On June 4, 2020, the U.S. Department of Health and Human Services (HHS) issued new Laboratory Data Reporting Guidance for COVID-19 Testing (Guidance) and related Frequently Asked Questions. Under the Guidance, in addition to providing the results of COVID-19 testing, laboratories will be required to report demographic information, including the patient’s age, race, ethnicity, sex, residence zip code, and county. The Guidance further recommends reporting the patient’s name, street address, date of birth, ordering provider address, and ordering provider phone number to state and/or local public health departments, although this data would not be collected by the Centers for Disease Control and Prevention (CDC) or HHS. Data for each test completed must be submitted within 24 hours of the results being known or determined, providing public health officials with “nearly real-time data.”
Reporting is required for both diagnostic and serologic testing, and the Guidance specifically includes laboratory testing that relies on home-based sample collection. Laboratories, defined to include “laboratories, non-laboratory testing locations, and other facilities or locations offering point-of-care testing or in-home testing related to SARS-CoV-2,” must comply with the new requirements by Aug. 1, 2020. The Guidance specifies that reporting should be made through existing channels to state or local public health departments that will, in turn, submit de-identified data to the CDC.
According to HHS, “[t]he new reporting requirements will provide information needed to better monitor disease incidence and trends by initiating epidemiologic case investigations, assisting with contact tracing, assessing availability and use of testing resources, and anticipating potential supply chain issues.” HHS also indicated that the requirements may help officials understand and address disproportionate impacts of COVID-19 on certain demographic groups and ensure equitable access to testing.

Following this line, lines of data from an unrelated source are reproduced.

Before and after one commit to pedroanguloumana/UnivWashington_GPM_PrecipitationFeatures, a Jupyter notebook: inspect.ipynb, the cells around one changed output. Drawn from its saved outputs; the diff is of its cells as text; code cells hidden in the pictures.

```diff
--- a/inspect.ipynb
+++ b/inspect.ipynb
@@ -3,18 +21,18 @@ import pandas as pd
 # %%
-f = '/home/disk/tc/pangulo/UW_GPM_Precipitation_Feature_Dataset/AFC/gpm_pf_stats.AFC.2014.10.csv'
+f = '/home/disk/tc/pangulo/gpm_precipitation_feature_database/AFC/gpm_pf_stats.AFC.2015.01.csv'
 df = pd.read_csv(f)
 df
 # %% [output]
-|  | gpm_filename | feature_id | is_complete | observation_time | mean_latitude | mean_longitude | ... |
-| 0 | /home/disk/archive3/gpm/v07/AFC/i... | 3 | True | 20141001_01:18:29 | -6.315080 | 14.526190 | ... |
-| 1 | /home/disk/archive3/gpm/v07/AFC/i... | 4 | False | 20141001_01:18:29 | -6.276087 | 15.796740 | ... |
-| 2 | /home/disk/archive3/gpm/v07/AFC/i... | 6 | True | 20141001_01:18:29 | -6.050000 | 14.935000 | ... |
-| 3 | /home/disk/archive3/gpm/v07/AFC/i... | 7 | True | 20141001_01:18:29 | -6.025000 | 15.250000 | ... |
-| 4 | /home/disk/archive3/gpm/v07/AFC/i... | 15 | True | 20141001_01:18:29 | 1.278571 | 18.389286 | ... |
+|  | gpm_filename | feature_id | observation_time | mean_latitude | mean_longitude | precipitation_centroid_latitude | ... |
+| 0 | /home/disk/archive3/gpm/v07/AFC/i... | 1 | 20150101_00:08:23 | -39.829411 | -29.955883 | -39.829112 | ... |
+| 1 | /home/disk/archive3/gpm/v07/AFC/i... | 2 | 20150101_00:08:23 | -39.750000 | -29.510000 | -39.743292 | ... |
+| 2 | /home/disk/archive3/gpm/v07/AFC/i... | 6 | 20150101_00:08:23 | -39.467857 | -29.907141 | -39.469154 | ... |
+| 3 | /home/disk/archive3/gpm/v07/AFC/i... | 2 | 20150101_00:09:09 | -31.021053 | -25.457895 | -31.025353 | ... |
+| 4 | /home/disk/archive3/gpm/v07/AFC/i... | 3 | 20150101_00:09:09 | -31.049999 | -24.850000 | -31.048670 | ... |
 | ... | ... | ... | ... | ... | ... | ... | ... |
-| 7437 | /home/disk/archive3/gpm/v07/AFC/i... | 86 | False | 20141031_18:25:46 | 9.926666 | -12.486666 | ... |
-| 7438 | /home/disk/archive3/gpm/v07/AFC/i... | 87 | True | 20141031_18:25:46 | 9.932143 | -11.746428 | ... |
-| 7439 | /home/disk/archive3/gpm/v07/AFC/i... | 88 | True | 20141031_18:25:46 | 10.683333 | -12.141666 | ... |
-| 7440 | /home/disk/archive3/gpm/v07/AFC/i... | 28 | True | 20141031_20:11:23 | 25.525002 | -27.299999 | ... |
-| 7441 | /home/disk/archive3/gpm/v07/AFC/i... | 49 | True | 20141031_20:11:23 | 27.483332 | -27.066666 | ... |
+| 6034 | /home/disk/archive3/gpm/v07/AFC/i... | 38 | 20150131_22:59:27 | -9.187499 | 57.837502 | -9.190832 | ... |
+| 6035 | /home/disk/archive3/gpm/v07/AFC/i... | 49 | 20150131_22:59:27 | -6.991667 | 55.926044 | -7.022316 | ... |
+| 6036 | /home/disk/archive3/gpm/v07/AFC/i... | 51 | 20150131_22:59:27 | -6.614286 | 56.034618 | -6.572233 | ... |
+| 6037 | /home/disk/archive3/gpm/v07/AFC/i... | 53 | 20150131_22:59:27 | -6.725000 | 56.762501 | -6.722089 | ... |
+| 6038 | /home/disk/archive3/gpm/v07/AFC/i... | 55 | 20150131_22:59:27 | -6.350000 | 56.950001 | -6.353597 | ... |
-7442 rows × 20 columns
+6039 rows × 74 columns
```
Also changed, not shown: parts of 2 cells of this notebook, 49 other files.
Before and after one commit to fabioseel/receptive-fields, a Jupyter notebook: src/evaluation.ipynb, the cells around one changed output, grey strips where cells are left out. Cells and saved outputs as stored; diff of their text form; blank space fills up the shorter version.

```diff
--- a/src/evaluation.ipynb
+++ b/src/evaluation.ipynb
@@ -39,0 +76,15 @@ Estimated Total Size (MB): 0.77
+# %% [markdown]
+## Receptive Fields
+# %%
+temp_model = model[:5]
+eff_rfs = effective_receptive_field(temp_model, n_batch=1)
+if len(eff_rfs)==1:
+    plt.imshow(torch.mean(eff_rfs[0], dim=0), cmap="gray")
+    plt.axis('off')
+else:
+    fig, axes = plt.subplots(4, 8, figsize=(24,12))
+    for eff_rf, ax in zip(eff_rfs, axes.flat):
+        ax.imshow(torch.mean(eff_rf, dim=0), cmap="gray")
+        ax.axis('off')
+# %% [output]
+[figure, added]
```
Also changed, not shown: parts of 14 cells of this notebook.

Although this reporting requirement is being imposed by HHS, it is unclear what impact the new data may have at a national level. Under HHS’s COVID-19 Strategic Testing Plan issued on May 24, 2020, states are largely responsible for developing and implementing their own COVID-19 testing strategies.
For more information and updates on the developing COVID-19 situation, visit GT’s Health Emergency Preparedness Task Force: Coronavirus Disease 2019.